At a session on strategies to support at-risk youth at the 16th Annual Welfare Research and Evaluation Conference, sponsored by the Office of Planning, Research and Evaluation in the Administration for Children and Families, U.S. Department of Health and Human Services (OPRE), researchers discussed intervention outcomes including obtaining jobs, young parenting, and criminal activity.
Robin Dion, of Mathematica Policy Research, discussed a research-based framework for helping at-risk youth develop self-sufficiency. The framework, which was developed as part of the Administration for Children and Families Youth Demonstration Development project,recommends “a very tailored approach to service delivery,” including a comprehensive assessment process to help identify youth needs and appropriate services. Many programs for youth focus either on capital development or on risk and resilience, Dion said, but those capacities are linked. Having one helps youth benefit from programs that build the other.
Dion explained that practitioners at youth serving organizations can use the framework to inform programming decisions, including ensuring services are evidence-based and to determine what elements are missing, such as if they need to consider partnering with another organization to provide job training or other support. Dion said she and her colleagues learned a lot by talking to youth serving programs while developing the framework. A young person developing a trusting relationship with at least one staff member is key, Dion said, as is actively engaging youth in their own service planning. Dion also added that young people may “need to circle back through the interventions multiple times before they reach the outcome that they have set for themselves.”

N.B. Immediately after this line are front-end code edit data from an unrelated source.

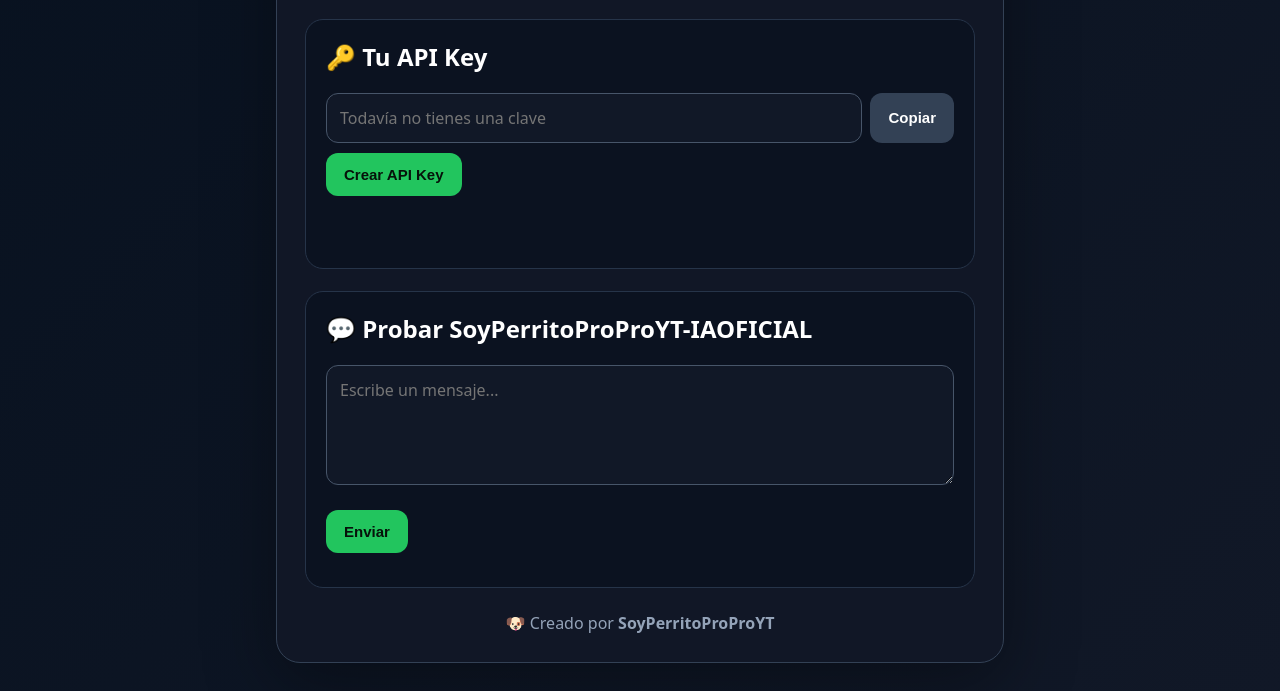
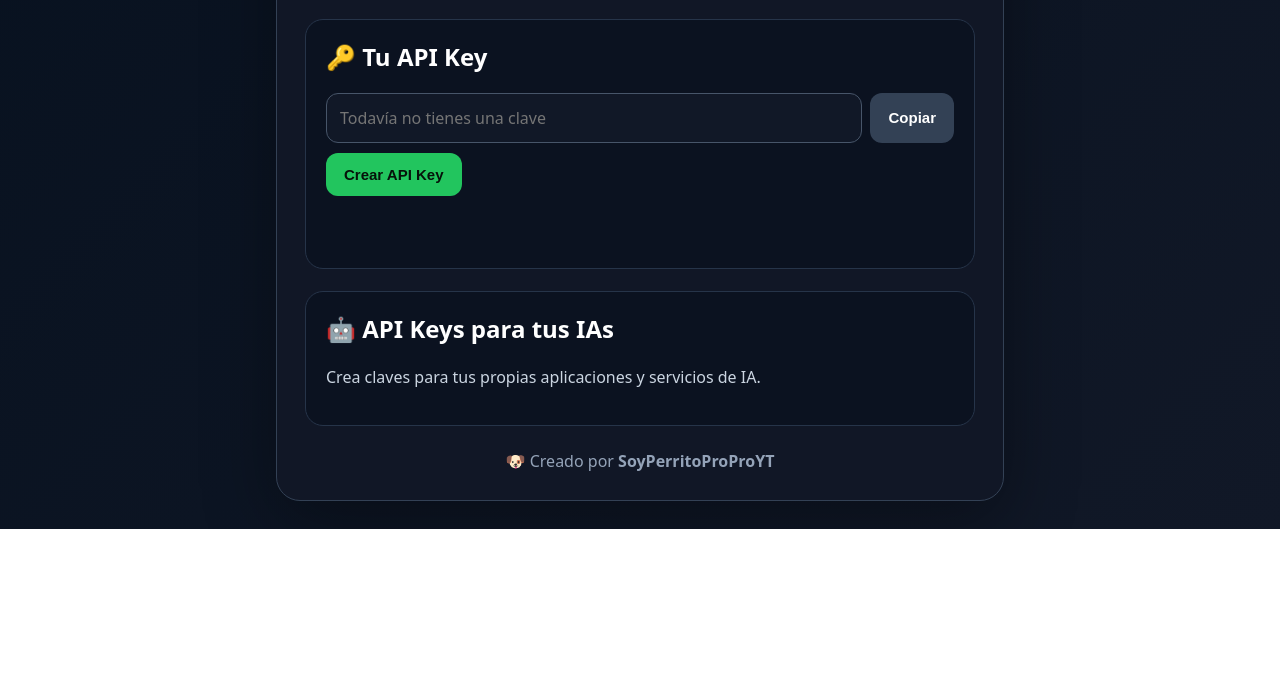
Before and after one commit to SoyPerritoYT/SoyPerritoProProYT-IAOFICIALcrearApiKey, a plain HTML site: page index.html in a window 1280 px wide. Shown: the part 367-1058 px from the top of the page. After the commit the page ends 896 px from the top, so only its background shows below. Drawn offline with Linux system fonts and the light colour scheme.

Commit message:
Quitar chat de prueba y orientar el sitio a API Keys para IAs

```diff
--- a/index.html
+++ b/index.html
@@ -25,14 +25,7 @@
       <p id="keyStatus" class="status"></p>
     </div>
 
-    <div class="panel">
-      <h2>💬 Probar SoyPerritoProProYT-IAOFICIAL</h2>
-      <textarea id="message" placeholder="Escribe un mensaje..."></textarea>
-      <button id="send">Enviar</button>
-      <div id="chat" class="chat"></div>
-    </div>
-
-    <p class="creator">🐶 Creado por <strong>SoyPerritoProProYT</strong></p>
+    <div class="panel"><h2>🤖 API Keys para tus IAs</h2><p class="muted">Crea claves para tus propias aplicaciones y servicios de IA.</p></div><p class="creator">🐶 Creado por <strong>SoyPerritoProProYT</strong></p>
   </section>
 </main>
 <script src="app.js"></script>
```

Evaluations of specific interventions were also discussed, including an ongoing assessment of the Latin American Youth Center’s Promotor Pathway project, in which staff called Promotores work one-on-one with disconnected youth to achieve educational, health, employment and other success. Brett Theodos of the Urban Institute discussed findings from surveys conducted at six and 12 months with clients who received LAYC services and had a Promotor, and those who only received regular LAYC services. Young people who had a Promotor were more likely to report that they were engaged with LAYC staff and felt they had relationships with supportive adults outside LAYC. They were also more likely to say they had received needed services, and significantly less likely to have had a child in the past six months. Researchers saw minimal differences in recent substance use and criminal activity at six and 12 months, but plan to survey clients again after they have had their Promotor for 18 months.
Photo: Robin Dion of Mathematica Policy Research discusses a framework for youth programs. Photo credit: Lisa Pilnik.